If you've ever eaten pure cranberries or had unsweetened cranberry juice, you're no stranger to their distinct tart flavor. To achieve the sweet yet mildly sour flavor signature to most preparations – like Thanksgiving cranberry sauce – a significant amount of sugar needs to be added to the cranberries. Most dried cranberries already contain added sugar, making a substitution with fresh cranberries slightly more complicated.

For every 3/4 cup of dried cranberries called for in a recipe, measure out one cup of whole, fresh cranberries. For example, if the recipe calls for half a cup of dried cranberries, measure out 2/3 cup of fresh cranberries. Dried cranberries are naturally more concentrated than fresh cranberries because most of the water in them has been removed.

For each cup of fresh cranberries, add 1/8 cup sugar to the recipe. This serves as replacement for the sugar that is already contained in dried cranberries.

For every cup of fresh cranberries used, reduce the amount of water in the recipe by a 1/4 cup. This will make up for the extra liquid added by the fresh cranberries.

Continue the recipe as normal, adding the fresh cranberries at the same time as you would have added the dried cranberries. There is an exception to this rule: if you would have added the dried cranberries at the end of the cooking process, add the fresh cranberries much sooner.
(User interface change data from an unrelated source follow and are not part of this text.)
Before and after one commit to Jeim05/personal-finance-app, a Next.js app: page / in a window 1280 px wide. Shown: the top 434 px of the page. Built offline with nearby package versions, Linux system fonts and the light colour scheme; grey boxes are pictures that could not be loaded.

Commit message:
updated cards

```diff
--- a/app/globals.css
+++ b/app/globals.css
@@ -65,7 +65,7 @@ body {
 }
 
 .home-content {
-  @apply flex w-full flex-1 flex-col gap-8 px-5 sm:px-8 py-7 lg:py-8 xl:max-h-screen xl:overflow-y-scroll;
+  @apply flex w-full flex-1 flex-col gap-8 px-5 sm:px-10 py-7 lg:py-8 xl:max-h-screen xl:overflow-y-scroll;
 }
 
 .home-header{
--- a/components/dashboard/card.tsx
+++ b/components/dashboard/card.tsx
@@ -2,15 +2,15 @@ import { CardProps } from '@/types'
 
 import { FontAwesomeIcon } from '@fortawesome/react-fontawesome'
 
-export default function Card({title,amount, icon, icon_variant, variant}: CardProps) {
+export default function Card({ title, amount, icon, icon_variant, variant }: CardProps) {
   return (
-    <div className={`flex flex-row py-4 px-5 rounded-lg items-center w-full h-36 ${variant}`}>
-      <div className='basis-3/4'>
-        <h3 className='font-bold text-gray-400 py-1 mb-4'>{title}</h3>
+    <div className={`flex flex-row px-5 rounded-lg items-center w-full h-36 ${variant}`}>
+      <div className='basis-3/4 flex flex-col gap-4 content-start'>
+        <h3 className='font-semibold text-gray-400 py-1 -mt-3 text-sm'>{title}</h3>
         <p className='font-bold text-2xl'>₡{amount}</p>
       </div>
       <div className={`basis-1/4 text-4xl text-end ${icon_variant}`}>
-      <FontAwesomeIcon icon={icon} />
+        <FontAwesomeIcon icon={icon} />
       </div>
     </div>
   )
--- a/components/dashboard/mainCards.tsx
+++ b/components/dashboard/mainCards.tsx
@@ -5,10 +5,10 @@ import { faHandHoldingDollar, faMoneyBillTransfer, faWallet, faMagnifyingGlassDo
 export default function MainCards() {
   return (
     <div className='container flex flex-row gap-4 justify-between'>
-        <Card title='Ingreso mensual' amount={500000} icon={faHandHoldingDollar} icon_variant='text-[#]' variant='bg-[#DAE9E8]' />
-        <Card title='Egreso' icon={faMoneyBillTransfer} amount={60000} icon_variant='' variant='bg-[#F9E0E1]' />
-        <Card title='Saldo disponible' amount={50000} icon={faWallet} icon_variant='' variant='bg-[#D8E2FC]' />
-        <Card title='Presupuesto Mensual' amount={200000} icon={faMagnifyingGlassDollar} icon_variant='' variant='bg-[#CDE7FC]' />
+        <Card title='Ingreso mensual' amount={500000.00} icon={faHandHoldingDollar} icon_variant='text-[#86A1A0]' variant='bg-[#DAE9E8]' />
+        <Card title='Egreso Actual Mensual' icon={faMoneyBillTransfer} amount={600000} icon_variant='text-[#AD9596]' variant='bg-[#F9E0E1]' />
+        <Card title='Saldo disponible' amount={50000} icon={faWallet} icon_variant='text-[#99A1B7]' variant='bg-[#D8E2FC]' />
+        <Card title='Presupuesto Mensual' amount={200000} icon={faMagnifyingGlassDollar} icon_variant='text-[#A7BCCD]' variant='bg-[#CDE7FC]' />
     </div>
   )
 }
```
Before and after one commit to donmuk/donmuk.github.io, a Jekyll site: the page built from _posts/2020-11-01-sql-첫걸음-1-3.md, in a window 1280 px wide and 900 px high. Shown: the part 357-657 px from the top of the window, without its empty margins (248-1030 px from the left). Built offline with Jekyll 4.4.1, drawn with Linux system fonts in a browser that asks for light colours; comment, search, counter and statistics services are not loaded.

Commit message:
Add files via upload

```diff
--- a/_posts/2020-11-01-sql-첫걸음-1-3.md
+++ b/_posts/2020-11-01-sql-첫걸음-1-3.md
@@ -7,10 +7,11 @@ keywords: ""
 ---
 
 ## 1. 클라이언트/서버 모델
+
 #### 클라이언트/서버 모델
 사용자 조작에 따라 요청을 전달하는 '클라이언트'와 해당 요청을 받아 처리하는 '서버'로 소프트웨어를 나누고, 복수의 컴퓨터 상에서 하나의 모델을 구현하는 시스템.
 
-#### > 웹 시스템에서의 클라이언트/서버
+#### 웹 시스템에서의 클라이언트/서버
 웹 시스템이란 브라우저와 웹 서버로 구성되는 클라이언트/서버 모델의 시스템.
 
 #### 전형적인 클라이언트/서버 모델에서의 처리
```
This will give them time to cook and blend in with the recipe.